*To do*: Pick out each line in these entries that contains the string "docs".

Difference listings:
※

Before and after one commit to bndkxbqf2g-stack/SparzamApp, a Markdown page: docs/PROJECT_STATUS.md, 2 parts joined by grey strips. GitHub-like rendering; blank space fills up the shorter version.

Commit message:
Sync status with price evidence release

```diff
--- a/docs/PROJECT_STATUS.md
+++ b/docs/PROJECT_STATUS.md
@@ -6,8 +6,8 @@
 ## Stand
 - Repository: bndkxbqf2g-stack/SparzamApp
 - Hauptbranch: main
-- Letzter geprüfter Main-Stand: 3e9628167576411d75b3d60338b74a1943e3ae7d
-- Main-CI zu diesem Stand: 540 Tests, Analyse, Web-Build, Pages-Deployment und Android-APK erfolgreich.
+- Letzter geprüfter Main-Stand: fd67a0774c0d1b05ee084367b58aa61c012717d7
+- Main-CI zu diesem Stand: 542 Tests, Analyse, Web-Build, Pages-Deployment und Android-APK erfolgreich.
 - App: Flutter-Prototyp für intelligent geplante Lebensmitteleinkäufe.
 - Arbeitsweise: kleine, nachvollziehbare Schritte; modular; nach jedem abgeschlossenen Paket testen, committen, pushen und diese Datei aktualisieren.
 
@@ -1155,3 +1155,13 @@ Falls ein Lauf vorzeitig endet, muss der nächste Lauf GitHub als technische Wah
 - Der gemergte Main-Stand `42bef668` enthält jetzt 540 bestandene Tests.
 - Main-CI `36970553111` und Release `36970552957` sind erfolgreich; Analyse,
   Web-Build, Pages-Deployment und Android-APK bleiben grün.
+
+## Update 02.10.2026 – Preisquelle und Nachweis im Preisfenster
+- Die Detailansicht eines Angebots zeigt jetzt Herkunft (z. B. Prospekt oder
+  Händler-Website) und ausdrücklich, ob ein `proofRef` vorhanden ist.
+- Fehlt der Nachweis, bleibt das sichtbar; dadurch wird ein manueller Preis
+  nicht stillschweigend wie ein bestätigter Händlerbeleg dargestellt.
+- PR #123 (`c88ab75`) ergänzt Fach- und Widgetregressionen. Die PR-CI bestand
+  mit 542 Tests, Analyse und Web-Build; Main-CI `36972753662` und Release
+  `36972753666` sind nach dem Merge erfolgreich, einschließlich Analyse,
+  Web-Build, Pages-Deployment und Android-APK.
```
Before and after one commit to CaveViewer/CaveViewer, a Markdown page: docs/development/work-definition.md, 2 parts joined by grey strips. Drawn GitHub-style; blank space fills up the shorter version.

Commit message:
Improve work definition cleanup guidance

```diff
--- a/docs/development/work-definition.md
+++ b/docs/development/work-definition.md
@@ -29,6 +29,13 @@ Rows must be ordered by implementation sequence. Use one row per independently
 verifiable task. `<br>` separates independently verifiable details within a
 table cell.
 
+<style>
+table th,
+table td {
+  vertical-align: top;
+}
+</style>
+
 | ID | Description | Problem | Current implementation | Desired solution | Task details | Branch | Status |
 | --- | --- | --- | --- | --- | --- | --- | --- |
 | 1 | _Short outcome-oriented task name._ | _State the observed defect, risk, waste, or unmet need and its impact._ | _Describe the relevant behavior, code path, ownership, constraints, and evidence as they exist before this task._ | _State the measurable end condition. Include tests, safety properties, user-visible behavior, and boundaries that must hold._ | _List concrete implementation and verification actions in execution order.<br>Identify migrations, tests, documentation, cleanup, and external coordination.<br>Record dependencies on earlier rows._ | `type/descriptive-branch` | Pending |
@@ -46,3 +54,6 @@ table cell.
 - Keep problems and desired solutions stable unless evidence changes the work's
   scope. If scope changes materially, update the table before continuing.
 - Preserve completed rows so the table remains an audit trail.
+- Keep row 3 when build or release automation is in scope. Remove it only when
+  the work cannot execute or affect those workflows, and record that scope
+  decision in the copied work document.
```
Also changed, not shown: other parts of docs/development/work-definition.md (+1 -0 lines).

※

*Exercise response*:
Before and after one commit to bndkxbqf2g-stack/SparzamApp, a Markdown page: docs/PROJECT_STATUS.md, 2 parts joined by grey strips. GitHub-like rendering; blank space fills up the shorter version.
--- a/docs/PROJECT_STATUS.md
+++ b/docs/PROJECT_STATUS.md
Before and after one commit to CaveViewer/CaveViewer, a Markdown page: docs/development/work-definition.md, 2 parts joined by grey strips. Drawn GitHub-style; blank space fills up the shorter version.
--- a/docs/development/work-definition.md
+++ b/docs/development/work-definition.md
Also changed, not shown: other parts of docs/development/work-definition.md (+1 -0 lines).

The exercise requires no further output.